By Kalli White
SALT LAKE CITY — State lawmakers are considering abolishing the barrier required in restaurants to shield customers from liquor dispensing — a barrier often referred to as the “Zion curtain.”
Current liquor laws have been highly debated throughout the state. During the 2015 general legislative session, Rep. Kraig Powell, R-Heber City, introduced HB339 in hopes of compromising with Zion’s controversial curtain. However, the bill did not pass, despite lawmakers’ consensus that some sort of compromise still needs to be made. Recently, Senate leaders discussed making another run at a bill.
“(The Zion curtain) discourages national chains from readily developing in Utah. Plus, most restaurants drive from the selling of alcohol,” said Utah restaurateur Joseph Kent. “While I can understand lawmakers’ concerns, I do feel like it creates a disincentive for national chains and independent restaurants to thrive in the economy.”
Cortney Anderson is what he calls a “transplant” to Utah from Buffalo, New York, and has said the Zion curtain is unnecessary and, at times, counterproductive in its goals to save children from alcohol abuse.
“Hiding alcohol from children will not stop them from drinking. In fact, just the opposite will happen,” Anderson said. “It absolutely hinders children’s understanding of alcohol. If they don’t see it and it’s hidden, they won’t ask questions … It is scary that they might learn about it in an uncontrolled setting.”
Anderson is not alone in his doubts about current state liquor laws. BYU student Emily Christensen, who is 23-years-old, has never consumed alcohol and says she doesn’t plan on it. Yet, as a Utah native, she still says, “I feel the Zion curtain is unnecessary.”

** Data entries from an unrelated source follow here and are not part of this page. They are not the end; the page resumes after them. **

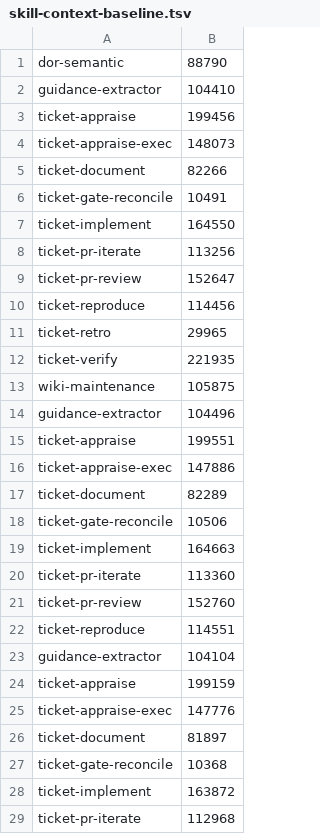
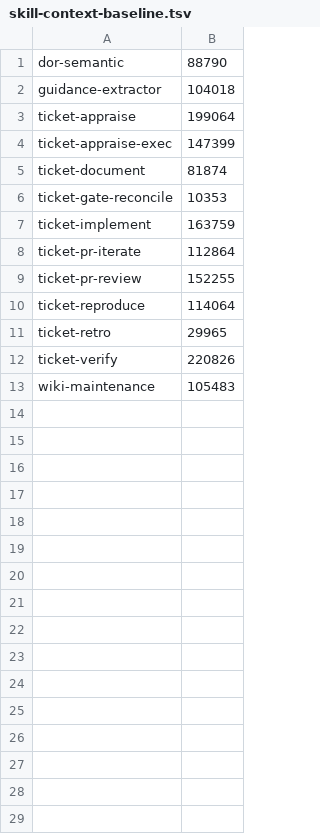
Before and after one commit to rogueprocess13/claude-plugins, a TSV file: scripts/skill-context-baseline.tsv, drawn as a sheet; only a part is shown; the diff covers the shown part only.

Commit message:
fix(ticket-auto-pipeline): take over a same-ticket VERIFY lock, re-lock on build-plan resume (#627)
* fix(ticket-auto-pipeline): resume VERIFY only past completed setup

detect-resume.sh derived VERIFY_FROM with a deny-list, so setup steps
(seed-apply, seed-precheck, verify-lock, ...) reached ticket-verify as
--from-step values its table has no row for, and load-context resumed at
Step 2, skipping Step 1.6 (lock, worktrees, env, seeds). VERIFY_FROM is
now an allow-list: only build-plan (written after Step 1.6) passes
through, browser steps and checkpoint map to build-plan, and any other
step restarts ticket-verify from Step 1. fleetd's last_verify_checkpoint
mirrors the mapping, with new parity fixtures. ticket-verify SKILL.md
states the rule, size-neutral.

Closes #620

* fix(ticket-auto-pipeline): take over a same-ticket VERIFY lock, re-lock on build-plan resume

verify_lock_acquire stops a live holder for the same ticket (a crashed
attempt's orphan) through its stop file and acquires fresh instead of
waiting on itself; another ticket's holder is never signalled. Adds
verify_lock_held_by. ticket-verify re-runs the 1.6a3 lock block on any
resume past Step 1.6 and releases at Step 7 (size-neutral).

Closes #626

* chore: lower ticket-verify skill size baseline

* fix(ticket-auto-pipeline): take over a same-ticket VERIFY lock only when its owner is dead

Record the owner (VERIFY_LOCK_OWNER_PID, else FLEET_WORKER_PID, else the
nearest claude ancestor, with its start time) in the holder info. A
same-ticket holder is taken over only when that owner is dead; a live
or unknown owner keeps the lock and the newcomer waits, logging
META|verify-lock-self-wait. This keeps the zombie-steps guarantee that a
still-live invocation's worktree is never reset under it.

```diff
--- a/scripts/skill-context-baseline.tsv
+++ b/scripts/skill-context-baseline.tsv
@@ -1,29 +1,13 @@
 dor-semantic	88790
-guidance-extractor	104410
-ticket-appraise	199456
-ticket-appraise-exec	148073
-ticket-document	82266
-ticket-gate-reconcile	10491
-ticket-implement	164550
-ticket-pr-iterate	113256
-ticket-pr-review	152647
-ticket-reproduce	114456
+guidance-extractor	104018
+ticket-appraise	199064
+ticket-appraise-exec	147399
+ticket-document	81874
+ticket-gate-reconcile	10353
+ticket-implement	163759
+ticket-pr-iterate	112864
+ticket-pr-review	152255
+ticket-reproduce	114064
 ticket-retro	29965
-ticket-verify	221935
-wiki-maintenance	105875
-guidance-extractor	104496
-ticket-appraise	199551
-ticket-appraise-exec	147886
-ticket-document	82289
-ticket-gate-reconcile	10506
-ticket-implement	164663
-ticket-pr-iterate	113360
-ticket-pr-review	152760
-ticket-reproduce	114551
-guidance-extractor	104104
-ticket-appraise	199159
-ticket-appraise-exec	147776
-ticket-document	81897
-ticket-gate-reconcile	10368
-ticket-implement	163872
-ticket-pr-iterate	112968
+ticket-verify	220826
+wiki-maintenance	105483
```
Also changed, not shown: 8 removed rows elsewhere in this file, scripts/skill-size-baseline.tsv, 8 other files.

“If people want alcohol then they will find it, but if it’s something they don’t believe in then they wont seek it out. It doesn’t matter if they know it is there or not,” Christensen said.
Senate leadership said the senate is aware of voters’ desires to change Utah’s liquor laws. Still, no bills regarding the Zion curtain have made it past the drafting stages so far in the 2016 general session.
Supporters of Utah’s current liquor law say abolishing the Zion curtain would only benefit those who drink alcohol and not those who wish to not be involved with alcoholic products.
Powell’s bill suggests allowing restaurants to have lounges or bars that would be off-limits to minors. Instead of a wall shielding the alcohol from the customers, a sign would read, “Notice: this establishment prepares and dispenses alcoholic products in public view.”
“I think anything that would let the guest choose and un-inhibit business would be great,” said Kent. “We need to balance the needs of the general public, but at the same time we need to not keep business from doing business.”
Anderson said he feels it’s a good idea to let parents decide whether or not they will eat at a restaurant with a bar visible to their children, but also believes there is a better way.
“The state does not force restaurants to have bars, so please don’t force restaurants to not have bars,” Anderson said.